            Keeping the world together with some string, a paper clip, and of course gaff(duct) tape.

            Comment


            • #7
              Ok so the amp I used to replace the issue amp had a really noisy channel so I ended pulling that one today, and found the same rectifier resistor blown in addition all 3 amp boards have a cooked to various degree resistor. The noisy channel, shown, has the worst of the blowouts. However this amp was not in use before today, been sitting not even connected to power or speakers or audio channels. The only connection on the amp was the mute switch circuit. Also the burn out did not happen today. No tell tail smell of magic smoke looks like it may pre-date install. Since the unit is powering up all channels I am guessing that it is finding ground reference through the speaker terminal negative side. Seems I might have a bit of sleuthing to do.

              On a side note, are all the amp modules in ADC amplifiers the same?
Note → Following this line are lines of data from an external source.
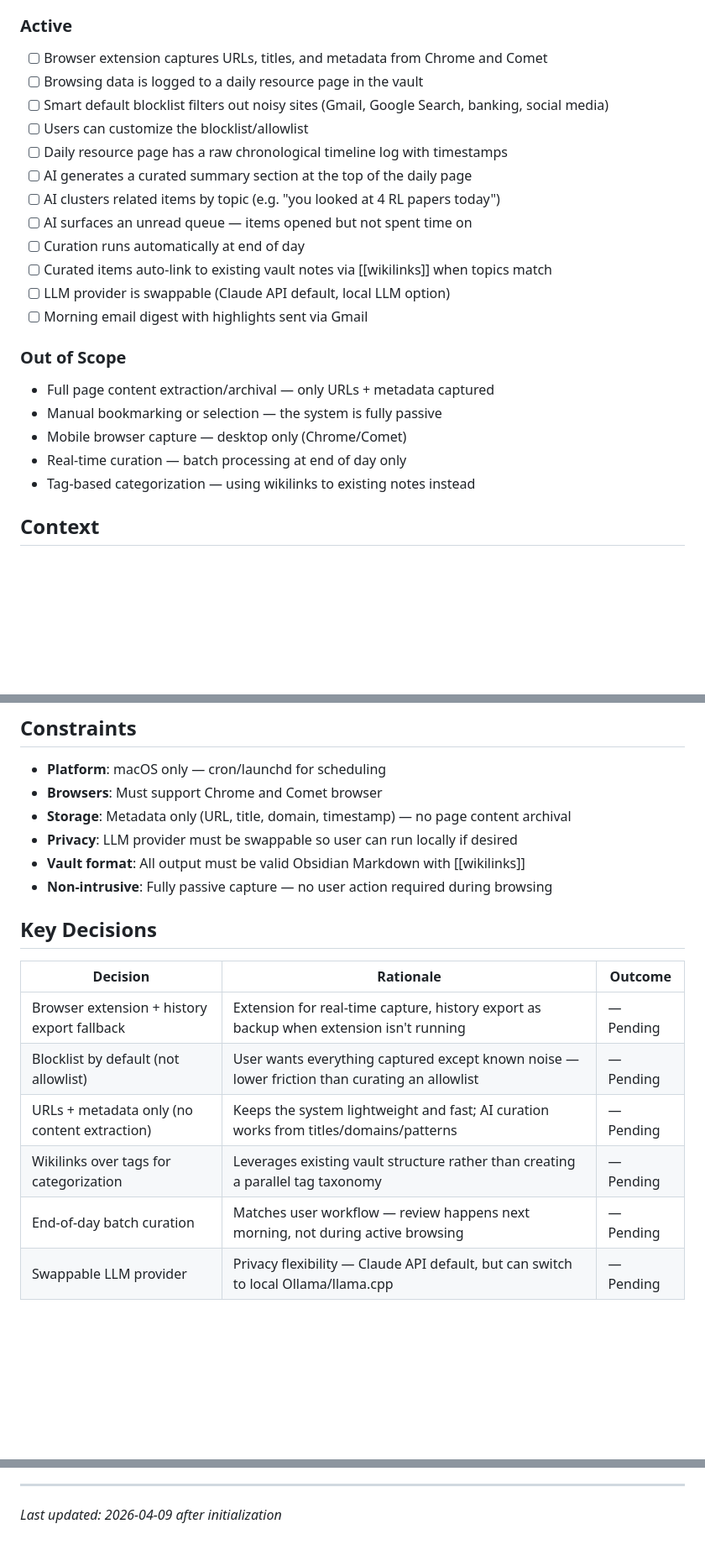
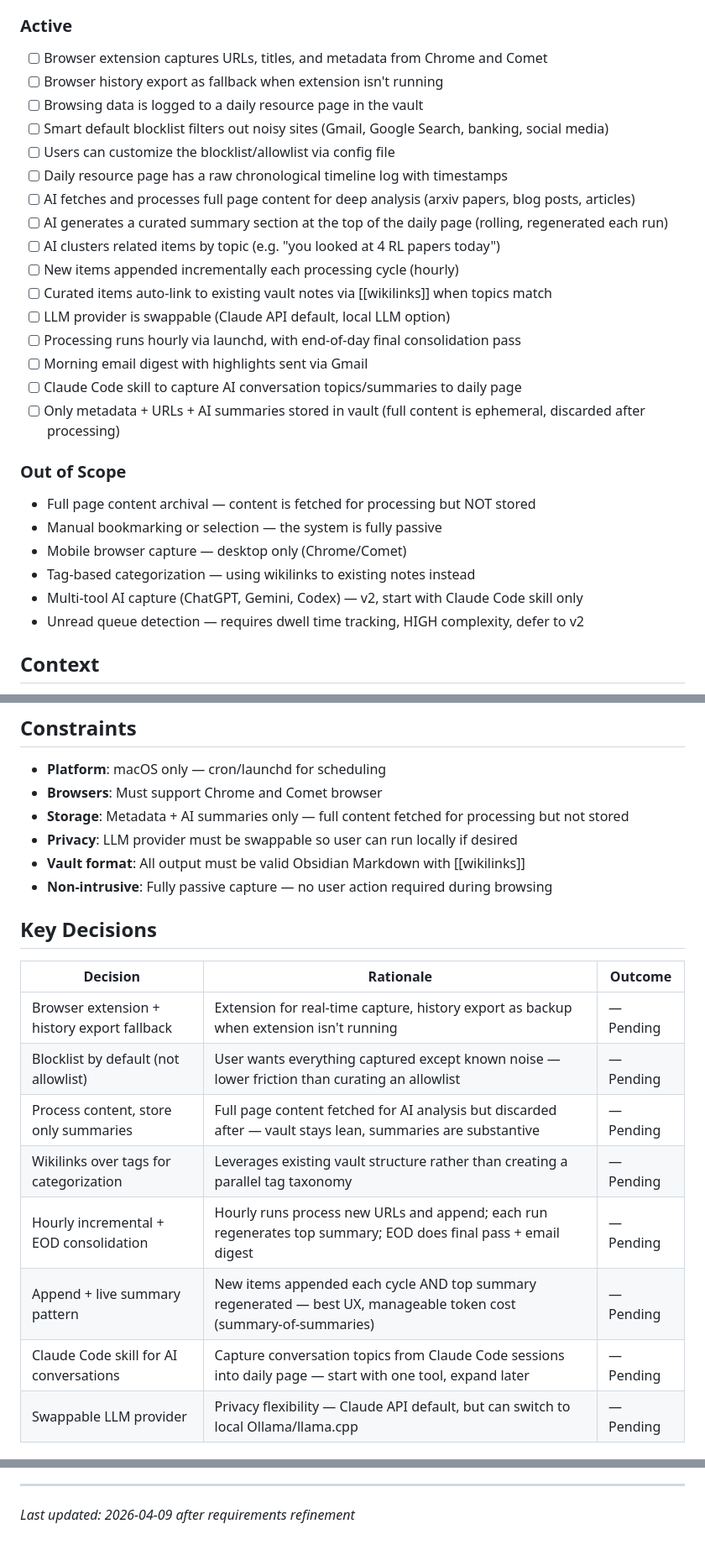
Before and after one commit to LEARNableLabs/second-brain, a Markdown page: .planning/PROJECT.md, 3 parts joined by grey strips. Shown at 84% size. Drawn GitHub-style; blank space fills up the shorter version.

Commit message:
docs: define v1 requirements

```diff
--- a/.planning/PROJECT.md
+++ b/.planning/PROJECT.md
@@ -17,25 +17,30 @@ Every page you visit is captured and intelligently surfaced — you never lose t
 ### Active
 
 - [ ] Browser extension captures URLs, titles, and metadata from Chrome and Comet
+- [ ] Browser history export as fallback when extension isn't running
 - [ ] Browsing data is logged to a daily resource page in the vault
 - [ ] Smart default blocklist filters out noisy sites (Gmail, Google Search, banking, social media)
-- [ ] Users can customize the blocklist/allowlist
+- [ ] Users can customize the blocklist/allowlist via config file
 - [ ] Daily resource page has a raw chronological timeline log with timestamps
-- [ ] AI generates a curated summary section at the top of the daily page
+- [ ] AI fetches and processes full page content for deep analysis (arxiv papers, blog posts, articles)
+- [ ] AI generates a curated summary section at the top of the daily page (rolling, regenerated each run)
 - [ ] AI clusters related items by topic (e.g. "you looked at 4 RL papers today")
-- [ ] AI surfaces an unread queue — items opened but not spent time on
-- [ ] Curation runs automatically at end of day
+- [ ] New items appended incrementally each processing cycle (hourly)
 - [ ] Curated items auto-link to existing vault notes via [[wikilinks]] when topics match
 - [ ] LLM provider is swappable (Claude API default, local LLM option)
+- [ ] Processing runs hourly via launchd, with end-of-day final consolidation pass
 - [ ] Morning email digest with highlights sent via Gmail
+- [ ] Claude Code skill to capture AI conversation topics/summaries to daily page
+- [ ] Only metadata + URLs + AI summaries stored in vault (full content is ephemeral, discarded after processing)
 
 ### Out of Scope
 
-- Full page content extraction/archival — only URLs + metadata captured
+- Full page content archival — content is fetched for processing but NOT stored
 - Manual bookmarking or selection — the system is fully passive
 - Mobile browser capture — desktop only (Chrome/Comet)
-- Real-time curation — batch processing at end of day only
 - Tag-based categorization — using wikilinks to existing notes instead
+- Multi-tool AI capture (ChatGPT, Gemini, Codex) — v2, start with Claude Code skill only
+- Unread queue detection — requires dwell time tracking, HIGH complexity, defer to v2
 
 ## Context
 
@@ -51,7 +56,7 @@ Every page you visit is captured and intelligently surfaced — you never lose t
 
 - **Platform**: macOS only — cron/launchd for scheduling
 - **Browsers**: Must support Chrome and Comet browser
-- **Storage**: Metadata only (URL, title, domain, timestamp) — no page content archival
+- **Storage**: Metadata + AI summaries only — full content fetched for processing but not stored
 - **Privacy**: LLM provider must be swappable so user can run locally if desired
 - **Vault format**: All output must be valid Obsidian Markdown with [[wikilinks]]
 - **Non-intrusive**: Fully passive capture — no user action required during browsing
@@ -62,9 +67,11 @@ Every page you visit is captured and intelligently surfaced — you never lose t
 |----------|-----------|---------|
 | Browser extension + history export fallback | Extension for real-time capture, history export as backup when extension isn't running | — Pending |
 | Blocklist by default (not allowlist) | User wants everything captured except known noise — lower friction than curating an allowlist | — Pending |
-| URLs + metadata only (no content extraction) | Keeps the system lightweight and fast; AI curation works from titles/domains/patterns | — Pending |
+| Process content, store only summaries | Full page content fetched for AI analysis but discarded after — vault stays lean, summaries are substantive | — Pending |
 | Wikilinks over tags for categorization | Leverages existing vault structure rather than creating a parallel tag taxonomy | — Pending |
-| End-of-day batch curation | Matches user workflow — review happens next morning, not during active browsing | — Pending |
+| Hourly incremental + EOD consolidation | Hourly runs process new URLs and append; each run regenerates top summary; EOD does final pass + email digest | — Pending |
+| Append + live summary pattern | New items appended each cycle AND top summary regenerated — best UX, manageable token cost (summary-of-summaries) | — Pending |
+| Claude Code skill for AI conversations | Capture conversation topics from Claude Code sessions into daily page — start with one tool, expand later | — Pending |
 | Swappable LLM provider | Privacy flexibility — Claude API default, but can switch to local Ollama/llama.cpp | — Pending |
 
 ## Evolution
@@ -85,4 +92,4 @@ This document evolves at phase transitions and milestone boundaries.
 4. Update Context with current state
 
 ---
-*Last updated: 2026-04-09 after initialization*
+*Last updated: 2026-04-09 after requirements refinement*
```
Also changed, not shown: .planning/REQUIREMENTS.md (added, +133 -0 lines).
I have some amps that have 2 channels and some with 3. I am assuming that the ones with 3 are the same, you just don't want to load any channel as much as the 2 channel version as the transformer in the cage is probably the same size and it just allows more channels control on lighter loads.

              Erik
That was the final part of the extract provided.